In addition, Wong Lai-Tsao will get three disciples to travel with him. The first one is a monkey god… you know where this is going right?
So Wong Lai-Tsao starts his mission and travels for forty days before he happens upon the Monkey King trapped under the rocks.
Wong Lai-Tsao begs the Monkey King to free himself from the rocks so that he can give Wong Lai-Tsao a hand with those packages he's been carrying (you try carrying three big packages for forty days straight… it's not like Wong Lai-Tsao's got a FedEx van).
Monkey still has a pretty big chip on his shoulder, so he yells at Wong Lai-Tsao for talking to him without addressing Monkey's supreme status.
Wong Lai-Tsao, as unflappable as ever, tells Monkey that he's supposed to be Wong Lai-Tsao's disciple, so he should stop being a fool and get free.
Of course Monkey's practically exploding with anger because Wong Lai-Tsao hasn't even acknowledged the fact that Monkey is trapped under a mountain of really heavy rocks.
But Wong Lai-Tsao's got an answer for that: he tells Monkey that Monkey's not in his true form and that returning to his true form will free him.
That doesn't help Monkey because, as Monkey points out, a curse on the mountain prevents him from practicing his kung-fu.
But Wong Lai-Tsao has an answer for that too: he says that returning to one's true form doesn't take kung-fu, it frees up his kung-fu.
If you're like what? then you're not alone—Monkey's kind of in the same spot. In fact, he doesn't know how to reply to that.
Monkey then points out that there are demons behind the monk.
Wong Lai-Tsao says he knows, which is why he hopes Monkey will help him out soon.
Monkey's okay with just chilling under the rock and letting the demons eat Wong Lai-Tsao.
Wong Lai-Tsao gives Monkey a final warning, that he's Monkey's last chance at freedom, and then a demon spears Wong Lai-Tsao.
He kind of sputters to Monkey that finding one's true identity within Tze-Yo-Tzuh's will is really the highest of all freedoms.
Does that sound like a bunch of ridiculousness to you? It does to Monkey, which is why he snarkily asks if Wong Lai-Tsao's true identity is to be the demons' supper.
Even though Wong Lai-Tsao's about to be roasted over a fire and eaten, he manages to respond with a pretty snarky comment himself: Is Monkey's true identity to be a prisoner under a rock for the rest of eternity?

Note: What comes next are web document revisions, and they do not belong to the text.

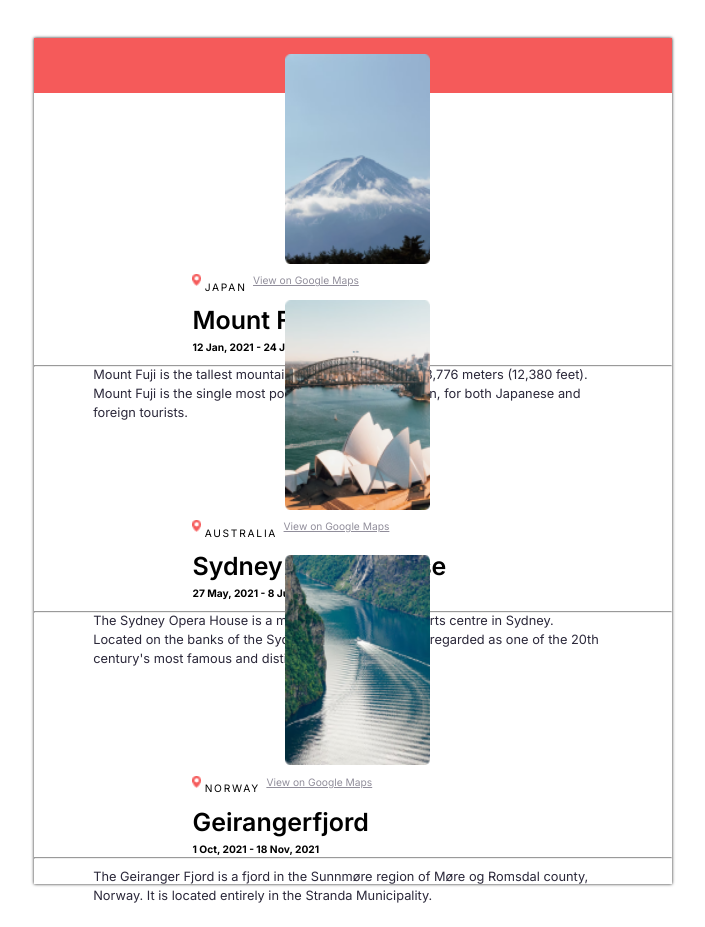
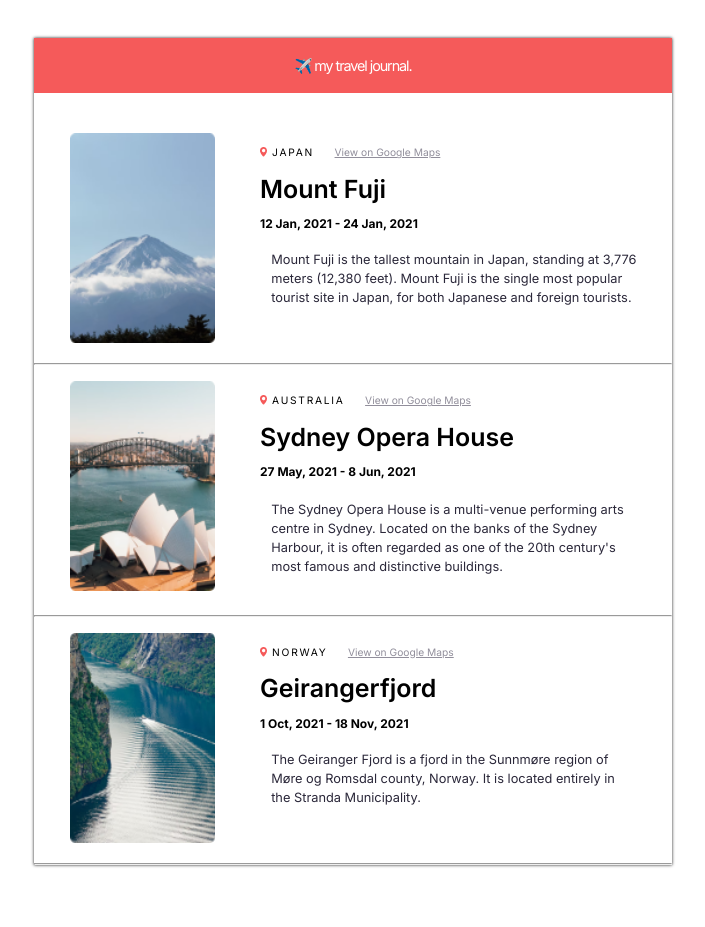
Before and after one commit to mohs-in/travel-journal, a React (Vite) app: page / in a window 1280 px wide. Shown: the whole page, without its empty margins (287-992 px from the left). After the commit the page ends 903 px from the top, so only its background shows below. Built offline with nearby package versions, Linux system fonts and the light colour scheme.

Commit message:
refactor code for desktop screens

```diff
--- a/src/index.css
+++ b/src/index.css
@@ -59,6 +59,7 @@ body {
 }
 
 .tileContent--loc--country {
+  letter-spacing: 0.17em;
   margin-left: .5em;
   margin-right: 2em;
 }
@@ -88,7 +89,7 @@ body {
  @media (min-width:480px) {
   .main--component {
     width: 638px;
-    height: 846px;
+    height: auto;
   }
 
   .final-score {
@@ -97,50 +98,24 @@ body {
     align-items: center;
   }
 
-  .header--title {
-    width: 638px;
-  }
-
-  .tile--component {
-    display: flex;
-    flex-direction: column;
-    justify-content: center;
-    align-items: center;
-    width: 546px;
-    height: 232px;
-    margin-left: 2.5em;
-  }
-
-  .tile--content {
-    margin-top: 0;
-    margin-left: 1.56em;
-    width: 326px;
-    height: 187px;
-    display: flex;
-    flex-direction: column;
-    align-items: flex-start;
-    justify-content: flex-start;
-    flex-shrink:initial;
-  }
-
   .tile--img > img {
     width: 145px;
     height: 210px;
   }
 
-  .tileContent--loc > img {
-    width: 9px;
-    height: 11.55px;
+  .tile--component {
+    grid-template-columns: 1fr 1fr 1fr;
+    grid-template-rows: 1fr 1fr;
+    margin: 1em;
   }
 
-  .tileContent--loc--country {
-    letter-spacing: 0.17em;
-    margin: 1.25em 0.625em 0 .3125em;
+  .tile--content,
+  .tileContent--text {
+    grid-column:2;
+    grid-column: span 2;
   }
 
-  .tileContent--date {
-    font-size: .64rem;
-    font-weight: 700;
-    line-height: 0;
+  .tile--img {
+    grid-row: span 3;
   }
  }
```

That kind of shuts Monkey up.
After he sees that the demons really are about to roast Wong Lai-Tsao, Monkey finally can't take it anymore and breaks out of the rocks to save Wong Lai-Tsao.
He beats up the demons and even farts in one of the demons' faces.
After he's done with them, he frees Wong Lai-Tsao, calls him master (yep, Monkey's definitely changed), and offers to fly him to the nearest town.
But Wong Lai-Tsao doesn't want to take any shortcuts, although he does ask Monkey to carry the packages and—more importantly—take off his shoes. Shoes won't be necessary on this journey, he tells Monkey.
So Monkey leaves with Wong Lai-Tsao as his faithful servant until the end.